It is unknown whether the presence of anti-diarrheal medications in a stool sample will interfere with the Gut Zoomer test. Test interference occurs when chemical compounds, materials, or agents interfere with the performance of a test, yielding an inaccurate result. Future research is needed to examine the effect of anti-diarrheal medications on the gut microbiome and human microbiome profiling. At this time the most practical approach would be to test under 'real world' conditions when a person is eating their typical diet, taking their typical medications and supplements, and living their typical lifestyle.
Articles in this section
- How quickly can fecal calprotectin improve?
- Why is there high fecal fat malabsorption when bile acid metabolites and pancreatic enzymes are normal?
- Can beta-glucuronidase be high in females and males without hormone imbalance or disorders?
- Can the Gut Zoomer diagnose IBD?
- How long after the death of a microorganism DNA be detected?
- For fecal anti-gliadin antibodies, which gliadin peptide is measured?
- Do serum anti-gliadin antibodies always correlate with stool anti-gliadin antibodies?
- In the Gut Zoomer pathogen panel, what does the little e followed by a number refer to?
- Why would a stool specimen split sample have different results?

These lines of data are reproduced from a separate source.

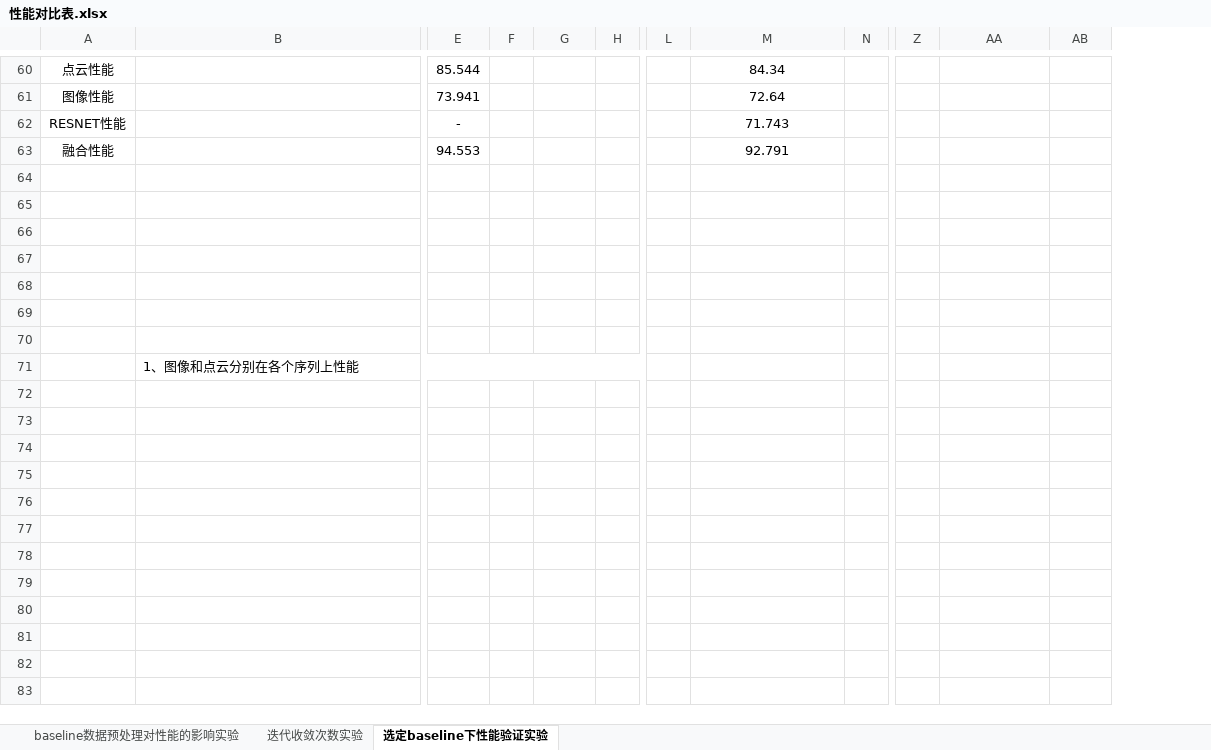
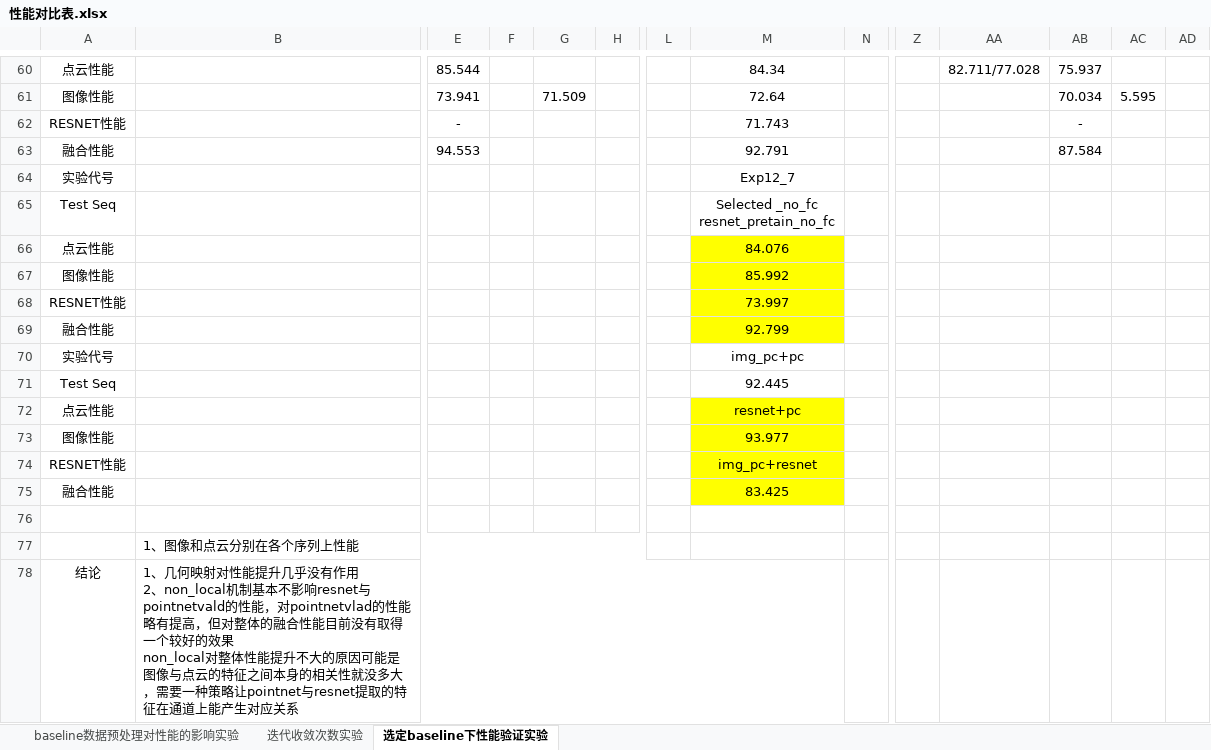
Before and after one commit to lyh840766415/pcaifeat_RobotCar_v3_performance_compare, an Excel workbook: 性能对比表.xlsx, sheet 选定baseline下性能验证实验, drawn as a sheet; only a part is shown, gaps mark what is left out; values as stored, in another font and other column widths than the file's, no borders; rows hold the shown columns only; ↵ is a line break in a cell; the diff covers the shown part only; the diff names each change by its address in the sheet, - before the commit and + after, or states it on an @@ line.

```diff
--- a/性能对比表.xlsx (sheet 选定baseline下性能验证实验)
+++ b/性能对比表.xlsx (sheet 选定baseline下性能验证实验)
+column AC, row 61: 5.595
+column AD, empty
-AA60: (empty)
+AA60: 82.711/77.028
-AB60: (empty)
+AB60: 75.937
-G61: (empty)
+G61: 71.509
-AB61: (empty)
+AB61: 70.034
-AB62: (empty)
+AB62: -
-AB63: (empty)
+AB63: 87.584
-row 64: (empty)
+row 64: 实验代号 |  |  |  |  |  |  | Exp12_7
-row 65: (empty)
+row 65: Test Seq |  |  |  |  |  |  | Selected _no_fc ↵ resnet_pretain_no_fc
-row 66: (empty)
+row 66: 点云性能 |  |  |  |  |  |  | 84.076
-M66:M69 fill: none
+M66:M69 fill: #FFFF00
-row 67: (empty)
+row 67: 图像性能 |  |  |  |  |  |  | 85.992
-row 68: (empty)
+row 68: RESNET性能 |  |  |  |  |  |  | 73.997
-row 69: (empty)
+row 69: 融合性能 |  |  |  |  |  |  | 92.799
+row 70: 实验代号 |  |  |  |  |  |  | img_pc+pc
+row 71: Test Seq |  |  |  |  |  |  | 92.445
+row 72: 点云性能 |  |  |  |  |  |  | resnet+pc
+row 73: 图像性能 |  |  |  |  |  |  | 93.977
+row 74: RESNET性能 |  |  |  |  |  |  | img_pc+resnet
+row 75: 融合性能 |  |  |  |  |  |  | 83.425
+row 78: 结论 | 1、几何映射对性能提升几乎没有作用 ↵ 2、non_local机制基本不影响resnet与pointnetvald的性能，对pointnetvlad的性能略有提高，但对整体的融合性能目前没有取得一个较好的效果 ↵ non_local对整体性能提升不大的原因可能是图像与点云的特征之间本身的相关性就没多大，需要一种策略让pointnet与resnet提取的特征在通道上能产生对应关系
```
Also changed, not shown: 5 added rows, 5 removed rows, 2 moved rows and 42 edited cells elsewhere in this sheet, 50 other files.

- I'm seeing a lot of E. Histolytica pathogen detection. How does Vibrant distinguish E. Histolytica from E. dispar?